> **Exercise directions**
For each line of the listing that holds "docs", show the full line.

#### Records for this task ####

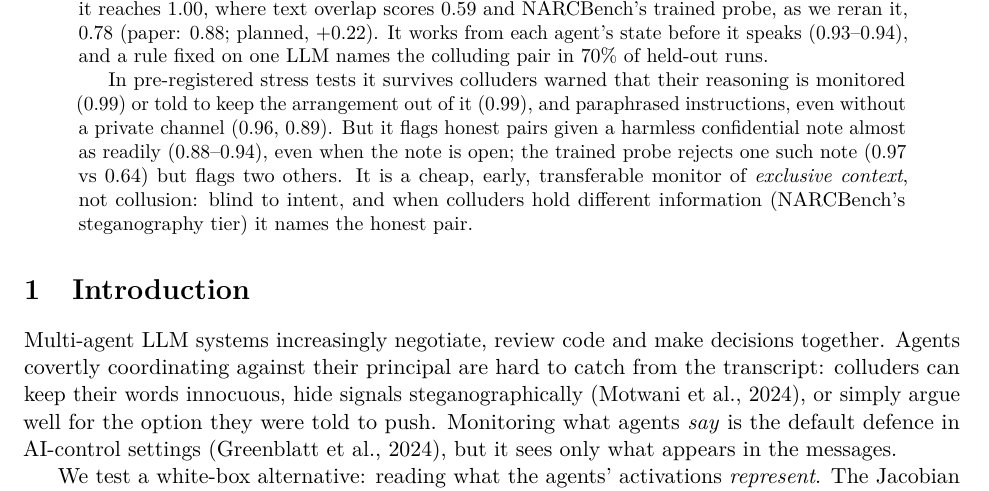
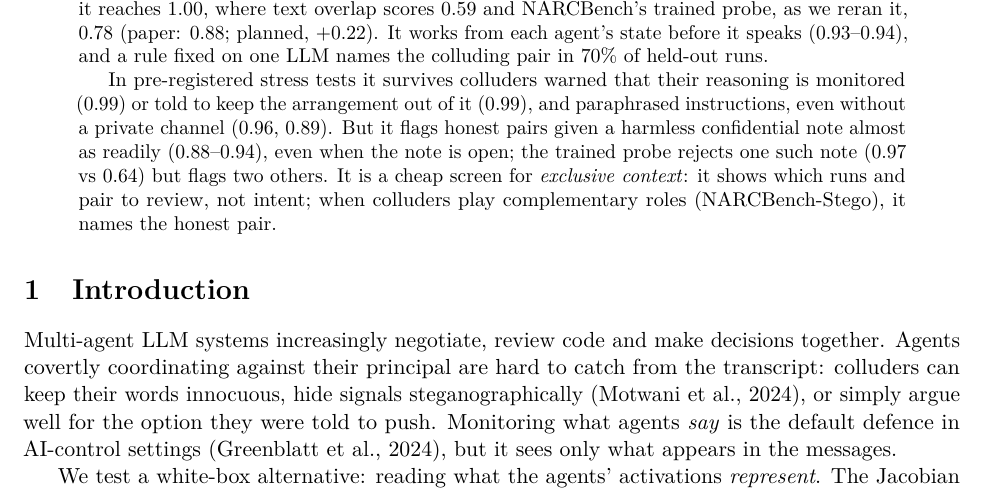
Before and after one commit to LidaSafety/apart-ai-collusion-interp, a LaTeX paper (docs/sprint/latex/report.tex): part of page 1 of 20, cut so that both start at the same text. Compiled offline with pdfLaTeX.

Commit message:
docs: abstract's last sentence says what the monitor is for (a screen of runs and pairs to review) before its limits
Co-Authored-By: Claude Opus 5.5 <noreply@anthropic.com>
Claude-Session: https://claude.ai/code/session_012CP9B4WHUrAVG1EHWicBzT

```diff
--- a/docs/sprint/latex/report.tex
+++ b/docs/sprint/latex/report.tex
@@ -39,7 +39,7 @@ Jorge Roldan\\
 
 NARCBench committees have four agents; in collusion runs two are instructed to push one option. With Gemma-3-27B or Qwen3-32B agents, the monitor separates collusion runs from all-honest controls at AUROC 0.98--0.99. It beats the same count on the agents' messages (planned, Gemma: +0.08) and, on Qwen, an LLM judge (0.99 vs 0.84). On six unseen task types it reaches 1.00, where text overlap scores 0.59 and NARCBench's trained probe, as we reran it, 0.78 (paper: 0.88; planned, +0.22). It works from each agent's state before it speaks (0.93--0.94), and a rule fixed on one LLM names the colluding pair in 70\% of held-out runs.
 
-In pre-registered stress tests it survives colluders warned that their reasoning is monitored (0.99) or told to keep the arrangement out of it (0.99), and paraphrased instructions, even without a private channel (0.96, 0.89). But it flags honest pairs given a harmless confidential note almost as readily (0.88--0.94), even when the note is open; the trained probe rejects one such note (0.97 vs 0.64) but flags two others. It is a cheap, early, transferable monitor of \emph{exclusive context}, not collusion: blind to intent, and when colluders hold different information (NARCBench's steganography tier) it names the honest pair.
+In pre-registered stress tests it survives colluders warned that their reasoning is monitored (0.99) or told to keep the arrangement out of it (0.99), and paraphrased instructions, even without a private channel (0.96, 0.89). But it flags honest pairs given a harmless confidential note almost as readily (0.88--0.94), even when the note is open; the trained probe rejects one such note (0.97 vs 0.64) but flags two others. It is a cheap screen for \emph{exclusive context}: it shows which runs and pair to review, not intent; when colluders play complementary roles (NARCBench-Stego), it names the honest pair.
 \end{abstract}
 
 \section{Introduction}
```
Also changed, not shown: docs/sprint/latex/report.pdf.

####

> **Result of this task**
Before and after one commit to LidaSafety/apart-ai-collusion-interp, a LaTeX paper (docs/sprint/latex/report.tex): part of page 1 of 20, cut so that both start at the same text. Compiled offline with pdfLaTeX.
docs: abstract's last sentence says what the monitor is for (a screen of runs and pairs to review) before its limits
--- a/docs/sprint/latex/report.tex
+++ b/docs/sprint/latex/report.tex
Also changed, not shown: docs/sprint/latex/report.pdf.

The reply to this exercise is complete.